But it wasn’t solely because of a tearjerker that turned me intio a Bears fan. It was the 1984-85 team that nearly made it to Super Bowl XIX. They lost in the NFC championship to Joe Montana’s San Francisco 49ers at Candlestick Park where Bears QB Steve Fuller was intercepted several times. I do remember Bears safety Gary Fencik played the game of his life intercepting Montana twice although the Bears were eventually shut out 23-0 in an embarrassing loss.

The following year, the modern version of the Monsters of the Midway came into popular lore when they acquired loud-mouth quarterback Jim McMahon, an appliance in William “the Refrigerator” Perry, and kicker Kevin Butler out of Georgia State.

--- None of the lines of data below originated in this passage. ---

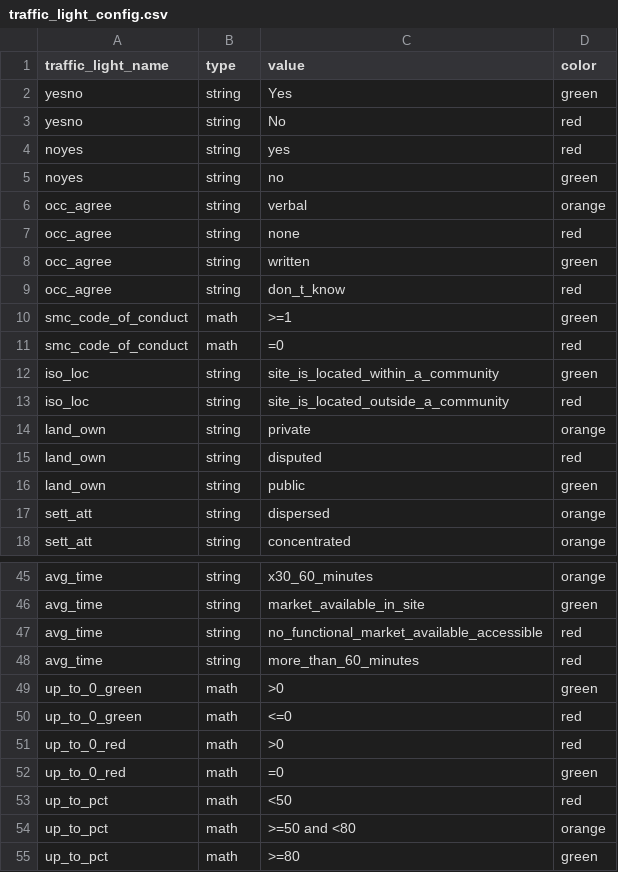
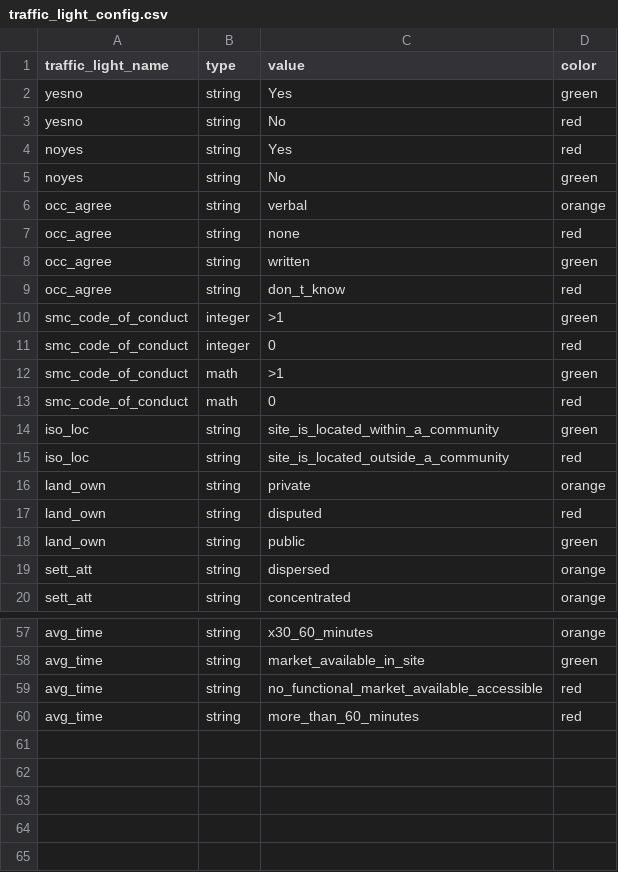
Before and after one commit to CartONG/opsmap-datasets, a CSV file: yemen/FDF/traffic_light_config.csv, drawn as a sheet; only a part is shown, gaps mark what is left out; the diff covers the shown part only.

```diff
--- a/yemen/FDF/traffic_light_config.csv
+++ b/yemen/FDF/traffic_light_config.csv
@@ -3,4 +3,4 @@ yesno;string;Yes;green
 yesno;string;No;red
-noyes;string;yes;red
-noyes;string;no;green
+noyes;string;Yes;red
+noyes;string;No;green
 occ_agree;string;verbal;orange
@@ -9,4 +9,6 @@ occ_agree;string;written;green
 occ_agree;string;don_t_know;red
-smc_code_of_conduct;math;>=1;green
-smc_code_of_conduct;math;=0;red
+smc_code_of_conduct;integer;>1;green
+smc_code_of_conduct;integer;0;red
+smc_code_of_conduct;math;>1;green
+smc_code_of_conduct;math;0;red
 iso_loc;string;site_is_located_within_a_community;green
@@ -48,8 +60 @@ avg_time;string;no_functional_market_available_accessible;red
 avg_time;string;more_than_60_minutes;red
-up_to_0_green;math;>0;green
-up_to_0_green;math;<=0;red
-up_to_0_red;math;>0;red
-up_to_0_red;math;=0;green
-up_to_pct;math;<50;red
-up_to_pct;math;>=50 and <80;orange
-up_to_pct;math;>=80;green
```
Also changed, not shown: 10 added rows and 12 edited cells elsewhere in this file.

They had Mike Ditka as coach and Buddy Ryan (later Head Coach of the Philadelphia Eagles) as Defensive Coordinator.

They went 15-1 that season; their only loss was to Dan Marino’s Miami Dolphins. But after that, they just steam rolled into the play-offs allowing only 10 points in three post-season matches.

Today’s Bears nearly had a chance to duplicate their predecessors’ feat last season – the 20th anniversary of their Super Bowl XX victory. But they fell short.

But largely behind an unheralded bunch of players such as Rex Grossman, Rashied Davis, Mushin Muhammad, and Desmond Clark (the names aren’t of the household variety that inspires fear in opponent’s eyes) and from their only name player in linebacker Brian Urlacher, they’re back in the Big Game 21 years after their last hurrah. They don’t have that fearsome linebacking corps led by the fearsome Dick Butkus and Bill George or the one captained by Mike Singletary to win the Super Bowl. They don’t have that name quarterback such as Sid Luckman, Jim McMahon, or even George Blanda. And their coach is someone named Lovie Smith for chrissake!

But that’s all right. Let the Indianapolis Colts have all the attention. They may have the better numbers owing to that laser canon for an arm that is Peyton Manning. They may have gotten those monkeys off their backs that are the collective New England Patriots. But now they’ve got Bears hot in pursuit.

It’s a toss-up as to who is going to win. But me? I’m saying that the Bears will wallop Manning and company in Super Bowl XLI to claim their second title in the modern era. Go Bears!

When I talk about the NFL nowadays, I ramble on about the Bears and the Broncos who also have a soft place in my heart. I talk of rebuilding the Patriots, of the rapid ascent of Eli Manning in New York, and the mystical pull of the Oakland Raiders in their silver and black.

I have forgotten those leggy and sexy Dallas Cowboy Cheerleaders now. And haven’t looked at that Farrah Fawcett-Majors issue of Playboy (I got another copy at midtown Manhattan for $39 a couple of years ago) in quite awhile.

There’s more to discuss fan-wise, and but hey, there are those Philadelphia Eagles Cheerleaders now and all I can say is, “Woooooooo!”